▶ _Try it_: From the entries below, extract every line that includes the word "only".

*** Input for this task ***

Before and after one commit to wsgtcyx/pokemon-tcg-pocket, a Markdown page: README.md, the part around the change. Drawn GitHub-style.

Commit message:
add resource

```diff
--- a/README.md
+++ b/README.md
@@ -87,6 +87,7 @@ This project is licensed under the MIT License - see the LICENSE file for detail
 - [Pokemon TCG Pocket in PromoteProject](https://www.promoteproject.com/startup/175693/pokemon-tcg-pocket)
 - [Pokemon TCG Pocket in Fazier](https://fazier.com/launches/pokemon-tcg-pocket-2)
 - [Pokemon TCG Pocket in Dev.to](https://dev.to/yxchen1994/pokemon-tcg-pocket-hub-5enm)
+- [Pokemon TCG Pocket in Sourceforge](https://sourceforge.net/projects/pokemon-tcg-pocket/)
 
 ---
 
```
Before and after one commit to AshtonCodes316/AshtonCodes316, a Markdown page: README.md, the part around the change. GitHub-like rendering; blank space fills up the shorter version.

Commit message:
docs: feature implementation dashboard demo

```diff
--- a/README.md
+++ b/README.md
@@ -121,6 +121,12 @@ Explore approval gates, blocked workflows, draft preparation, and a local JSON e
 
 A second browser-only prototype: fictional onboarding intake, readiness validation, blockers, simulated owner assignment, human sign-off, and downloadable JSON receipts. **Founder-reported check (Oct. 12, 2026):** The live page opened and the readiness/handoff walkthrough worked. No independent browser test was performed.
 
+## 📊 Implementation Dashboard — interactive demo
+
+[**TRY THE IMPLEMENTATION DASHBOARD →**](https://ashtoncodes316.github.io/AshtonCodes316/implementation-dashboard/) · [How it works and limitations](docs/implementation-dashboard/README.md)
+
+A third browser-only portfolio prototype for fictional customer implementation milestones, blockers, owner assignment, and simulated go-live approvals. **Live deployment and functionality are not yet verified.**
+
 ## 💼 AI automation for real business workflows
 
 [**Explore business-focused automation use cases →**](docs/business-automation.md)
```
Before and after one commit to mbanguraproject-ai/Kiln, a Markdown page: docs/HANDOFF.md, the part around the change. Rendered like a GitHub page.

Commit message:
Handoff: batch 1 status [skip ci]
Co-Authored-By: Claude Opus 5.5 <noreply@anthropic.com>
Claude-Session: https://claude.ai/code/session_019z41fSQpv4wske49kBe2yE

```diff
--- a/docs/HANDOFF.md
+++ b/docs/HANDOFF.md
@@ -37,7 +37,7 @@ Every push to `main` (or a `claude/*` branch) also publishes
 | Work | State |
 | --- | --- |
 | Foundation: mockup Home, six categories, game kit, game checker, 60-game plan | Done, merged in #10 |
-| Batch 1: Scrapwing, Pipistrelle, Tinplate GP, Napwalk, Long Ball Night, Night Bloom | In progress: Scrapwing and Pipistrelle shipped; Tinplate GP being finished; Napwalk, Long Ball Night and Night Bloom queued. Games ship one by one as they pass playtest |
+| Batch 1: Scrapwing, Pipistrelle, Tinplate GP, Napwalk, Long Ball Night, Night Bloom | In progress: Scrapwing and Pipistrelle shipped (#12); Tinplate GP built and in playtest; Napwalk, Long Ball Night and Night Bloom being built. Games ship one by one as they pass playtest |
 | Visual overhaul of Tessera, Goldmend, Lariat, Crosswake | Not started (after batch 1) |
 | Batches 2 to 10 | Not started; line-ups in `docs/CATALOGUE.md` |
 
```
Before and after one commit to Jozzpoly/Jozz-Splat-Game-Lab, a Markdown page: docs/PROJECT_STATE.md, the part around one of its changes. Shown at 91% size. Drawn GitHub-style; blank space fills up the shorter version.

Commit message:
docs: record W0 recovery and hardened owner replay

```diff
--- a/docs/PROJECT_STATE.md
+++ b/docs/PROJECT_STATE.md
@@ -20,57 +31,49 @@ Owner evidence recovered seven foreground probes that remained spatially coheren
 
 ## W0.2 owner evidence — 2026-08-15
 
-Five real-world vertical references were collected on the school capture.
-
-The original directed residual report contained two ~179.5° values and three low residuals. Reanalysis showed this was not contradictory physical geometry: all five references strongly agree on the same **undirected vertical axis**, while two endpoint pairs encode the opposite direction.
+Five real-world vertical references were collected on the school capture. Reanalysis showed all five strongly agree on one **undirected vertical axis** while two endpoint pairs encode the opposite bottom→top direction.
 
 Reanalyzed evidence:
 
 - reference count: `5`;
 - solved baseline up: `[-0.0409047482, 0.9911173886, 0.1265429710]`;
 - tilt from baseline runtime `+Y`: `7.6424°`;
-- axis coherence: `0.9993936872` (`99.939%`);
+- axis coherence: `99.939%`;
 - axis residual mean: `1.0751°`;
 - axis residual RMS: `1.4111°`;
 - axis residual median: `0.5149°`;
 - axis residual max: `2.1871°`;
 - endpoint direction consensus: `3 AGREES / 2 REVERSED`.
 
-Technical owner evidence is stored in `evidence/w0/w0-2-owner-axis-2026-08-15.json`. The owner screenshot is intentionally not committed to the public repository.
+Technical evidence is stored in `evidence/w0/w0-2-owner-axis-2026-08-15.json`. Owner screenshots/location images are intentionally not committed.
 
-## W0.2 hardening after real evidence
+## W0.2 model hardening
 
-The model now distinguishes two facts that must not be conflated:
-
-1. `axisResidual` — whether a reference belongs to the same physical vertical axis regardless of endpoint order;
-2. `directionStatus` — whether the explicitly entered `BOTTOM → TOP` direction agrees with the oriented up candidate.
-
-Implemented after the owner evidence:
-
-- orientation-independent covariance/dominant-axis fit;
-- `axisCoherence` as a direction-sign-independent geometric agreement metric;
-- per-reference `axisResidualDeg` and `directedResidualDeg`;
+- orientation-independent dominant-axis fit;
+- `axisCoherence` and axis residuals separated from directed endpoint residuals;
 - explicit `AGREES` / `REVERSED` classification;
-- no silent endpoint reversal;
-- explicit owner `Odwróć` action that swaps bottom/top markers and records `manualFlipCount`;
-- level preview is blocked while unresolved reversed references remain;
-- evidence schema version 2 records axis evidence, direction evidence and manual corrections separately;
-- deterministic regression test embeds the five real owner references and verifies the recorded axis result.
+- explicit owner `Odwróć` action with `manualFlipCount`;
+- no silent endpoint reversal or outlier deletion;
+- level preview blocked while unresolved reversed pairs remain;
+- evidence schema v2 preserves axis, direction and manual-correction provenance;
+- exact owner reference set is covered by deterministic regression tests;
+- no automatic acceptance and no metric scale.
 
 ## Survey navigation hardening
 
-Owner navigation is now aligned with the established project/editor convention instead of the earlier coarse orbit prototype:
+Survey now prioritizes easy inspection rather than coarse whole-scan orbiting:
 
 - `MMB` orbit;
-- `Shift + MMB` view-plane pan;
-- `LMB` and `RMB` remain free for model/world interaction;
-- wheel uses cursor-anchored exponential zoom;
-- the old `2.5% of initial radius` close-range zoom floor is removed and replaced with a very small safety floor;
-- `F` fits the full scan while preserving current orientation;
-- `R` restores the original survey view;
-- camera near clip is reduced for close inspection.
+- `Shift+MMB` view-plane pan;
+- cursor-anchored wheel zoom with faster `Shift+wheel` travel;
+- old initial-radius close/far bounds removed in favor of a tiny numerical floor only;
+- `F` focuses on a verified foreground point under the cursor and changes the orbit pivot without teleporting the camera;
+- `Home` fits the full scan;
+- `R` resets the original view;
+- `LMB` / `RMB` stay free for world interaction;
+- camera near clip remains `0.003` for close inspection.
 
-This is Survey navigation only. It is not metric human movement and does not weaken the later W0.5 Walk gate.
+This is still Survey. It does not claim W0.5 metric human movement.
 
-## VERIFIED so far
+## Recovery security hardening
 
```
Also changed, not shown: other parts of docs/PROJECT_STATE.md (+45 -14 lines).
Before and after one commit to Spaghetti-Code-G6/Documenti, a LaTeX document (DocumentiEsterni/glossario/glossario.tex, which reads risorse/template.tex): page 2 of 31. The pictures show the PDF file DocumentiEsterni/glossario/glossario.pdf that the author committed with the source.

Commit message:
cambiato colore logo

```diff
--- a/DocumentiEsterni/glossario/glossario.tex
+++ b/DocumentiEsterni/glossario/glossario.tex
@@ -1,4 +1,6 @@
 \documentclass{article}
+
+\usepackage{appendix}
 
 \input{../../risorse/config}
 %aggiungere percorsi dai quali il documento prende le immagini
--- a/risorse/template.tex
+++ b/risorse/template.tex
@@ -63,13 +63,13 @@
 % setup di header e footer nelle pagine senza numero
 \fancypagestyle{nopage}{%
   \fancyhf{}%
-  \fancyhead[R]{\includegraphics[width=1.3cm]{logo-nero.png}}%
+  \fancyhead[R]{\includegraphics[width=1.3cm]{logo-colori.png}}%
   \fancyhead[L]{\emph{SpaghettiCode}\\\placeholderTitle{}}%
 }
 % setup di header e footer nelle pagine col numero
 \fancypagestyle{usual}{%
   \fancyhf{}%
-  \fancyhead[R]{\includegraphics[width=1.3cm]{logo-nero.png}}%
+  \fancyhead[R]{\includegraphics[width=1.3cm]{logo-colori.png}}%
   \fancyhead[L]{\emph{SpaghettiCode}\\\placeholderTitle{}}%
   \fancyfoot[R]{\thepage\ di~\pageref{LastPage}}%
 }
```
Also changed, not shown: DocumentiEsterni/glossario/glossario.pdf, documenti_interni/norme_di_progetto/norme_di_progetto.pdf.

*** End of Input for this task ***

▶ _Answer box_:
 A second browser-only prototype: fictional onboarding intake, readiness validation, blockers, simulated owner assignment, human sign-off, and downloadable JSON receipts. **Founder-reported check (Oct. 12, 2026):** The live page opened and the readiness/handoff walkthrough worked. No independent browser test was performed.
+A third browser-only portfolio prototype for fictional customer implementation milestones, blockers, owner assignment, and simulated go-live approvals. **Live deployment and functionality are not yet verified.**
+- old initial-radius close/far bounds removed in favor of a tiny numerical floor only;
-This is Survey navigation only. It is not metric human movement and does not weaken the later W0.5 Walk gate.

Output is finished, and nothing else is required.